··· DATA TO USE
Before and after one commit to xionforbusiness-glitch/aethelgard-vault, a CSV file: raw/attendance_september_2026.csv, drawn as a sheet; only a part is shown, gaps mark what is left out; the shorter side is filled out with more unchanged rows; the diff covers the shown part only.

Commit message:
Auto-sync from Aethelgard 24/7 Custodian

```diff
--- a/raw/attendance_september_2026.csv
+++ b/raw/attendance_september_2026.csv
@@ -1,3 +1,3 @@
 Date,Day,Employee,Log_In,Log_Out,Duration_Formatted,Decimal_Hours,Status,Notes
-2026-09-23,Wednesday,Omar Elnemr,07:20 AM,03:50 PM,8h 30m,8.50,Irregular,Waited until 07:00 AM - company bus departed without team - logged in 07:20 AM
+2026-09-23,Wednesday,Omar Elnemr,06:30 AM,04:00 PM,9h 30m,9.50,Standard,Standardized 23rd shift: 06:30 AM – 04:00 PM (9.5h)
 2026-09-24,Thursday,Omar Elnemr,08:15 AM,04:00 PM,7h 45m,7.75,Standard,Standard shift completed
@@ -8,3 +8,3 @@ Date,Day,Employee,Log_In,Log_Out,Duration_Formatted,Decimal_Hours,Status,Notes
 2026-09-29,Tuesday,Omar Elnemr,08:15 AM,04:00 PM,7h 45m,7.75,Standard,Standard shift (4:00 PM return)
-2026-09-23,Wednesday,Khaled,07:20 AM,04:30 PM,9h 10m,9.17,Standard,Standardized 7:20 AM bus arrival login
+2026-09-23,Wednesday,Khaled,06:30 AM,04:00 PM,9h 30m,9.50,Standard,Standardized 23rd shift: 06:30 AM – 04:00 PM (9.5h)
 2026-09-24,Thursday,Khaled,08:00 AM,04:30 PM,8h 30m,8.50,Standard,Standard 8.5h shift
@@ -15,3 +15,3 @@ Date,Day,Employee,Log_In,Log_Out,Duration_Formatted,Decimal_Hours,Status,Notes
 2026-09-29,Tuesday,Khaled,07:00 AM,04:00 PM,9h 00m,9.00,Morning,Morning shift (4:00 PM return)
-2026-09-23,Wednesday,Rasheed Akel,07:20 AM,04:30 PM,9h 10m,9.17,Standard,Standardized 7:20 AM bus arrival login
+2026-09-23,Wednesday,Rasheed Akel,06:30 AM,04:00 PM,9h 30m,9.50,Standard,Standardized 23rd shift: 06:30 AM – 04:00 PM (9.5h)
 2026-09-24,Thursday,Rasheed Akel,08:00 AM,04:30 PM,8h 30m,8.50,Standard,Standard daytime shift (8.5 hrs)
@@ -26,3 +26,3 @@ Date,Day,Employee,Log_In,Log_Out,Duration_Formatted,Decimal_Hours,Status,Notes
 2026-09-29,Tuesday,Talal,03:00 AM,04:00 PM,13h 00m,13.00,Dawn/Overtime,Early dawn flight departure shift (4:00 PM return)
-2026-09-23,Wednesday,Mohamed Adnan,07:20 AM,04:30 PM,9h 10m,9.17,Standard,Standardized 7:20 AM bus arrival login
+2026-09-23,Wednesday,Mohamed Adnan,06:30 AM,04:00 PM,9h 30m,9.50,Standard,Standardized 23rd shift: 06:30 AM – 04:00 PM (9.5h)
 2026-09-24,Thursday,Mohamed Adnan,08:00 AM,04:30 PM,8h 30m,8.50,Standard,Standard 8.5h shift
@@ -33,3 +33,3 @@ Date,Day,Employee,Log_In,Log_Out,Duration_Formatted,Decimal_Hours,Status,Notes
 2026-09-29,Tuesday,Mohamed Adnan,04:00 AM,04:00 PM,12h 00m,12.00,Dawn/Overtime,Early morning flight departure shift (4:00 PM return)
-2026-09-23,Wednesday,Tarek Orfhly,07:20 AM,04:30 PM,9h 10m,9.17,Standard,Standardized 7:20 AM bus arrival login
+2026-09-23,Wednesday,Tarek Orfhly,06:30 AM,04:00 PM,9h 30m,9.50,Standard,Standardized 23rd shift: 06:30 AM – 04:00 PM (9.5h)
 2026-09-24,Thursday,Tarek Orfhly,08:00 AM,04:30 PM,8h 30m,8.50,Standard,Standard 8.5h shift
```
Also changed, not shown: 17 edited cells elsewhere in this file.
······
* **WORK REQUEST**:
The answer must consist of every line from the data that contains the word "Wednesday".

* **WRITTEN RESPONSE**:
-2026-09-23,Wednesday,Omar Elnemr,07:20 AM,03:50 PM,8h 30m,8.50,Irregular,Waited until 07:00 AM - company bus departed without team - logged in 07:20 AM
+2026-09-23,Wednesday,Omar Elnemr,06:30 AM,04:00 PM,9h 30m,9.50,Standard,Standardized 23rd shift: 06:30 AM – 04:00 PM (9.5h)
-2026-09-23,Wednesday,Khaled,07:20 AM,04:30 PM,9h 10m,9.17,Standard,Standardized 7:20 AM bus arrival login
+2026-09-23,Wednesday,Khaled,06:30 AM,04:00 PM,9h 30m,9.50,Standard,Standardized 23rd shift: 06:30 AM – 04:00 PM (9.5h)
-2026-09-23,Wednesday,Rasheed Akel,07:20 AM,04:30 PM,9h 10m,9.17,Standard,Standardized 7:20 AM bus arrival login
+2026-09-23,Wednesday,Rasheed Akel,06:30 AM,04:00 PM,9h 30m,9.50,Standard,Standardized 23rd shift: 06:30 AM – 04:00 PM (9.5h)
-2026-09-23,Wednesday,Mohamed Adnan,07:20 AM,04:30 PM,9h 10m,9.17,Standard,Standardized 7:20 AM bus arrival login
+2026-09-23,Wednesday,Mohamed Adnan,06:30 AM,04:00 PM,9h 30m,9.50,Standard,Standardized 23rd shift: 06:30 AM – 04:00 PM (9.5h)
-2026-09-23,Wednesday,Tarek Orfhly,07:20 AM,04:30 PM,9h 10m,9.17,Standard,Standardized 7:20 AM bus arrival login
+2026-09-23,Wednesday,Tarek Orfhly,06:30 AM,04:00 PM,9h 30m,9.50,Standard,Standardized 23rd shift: 06:30 AM – 04:00 PM (9.5h)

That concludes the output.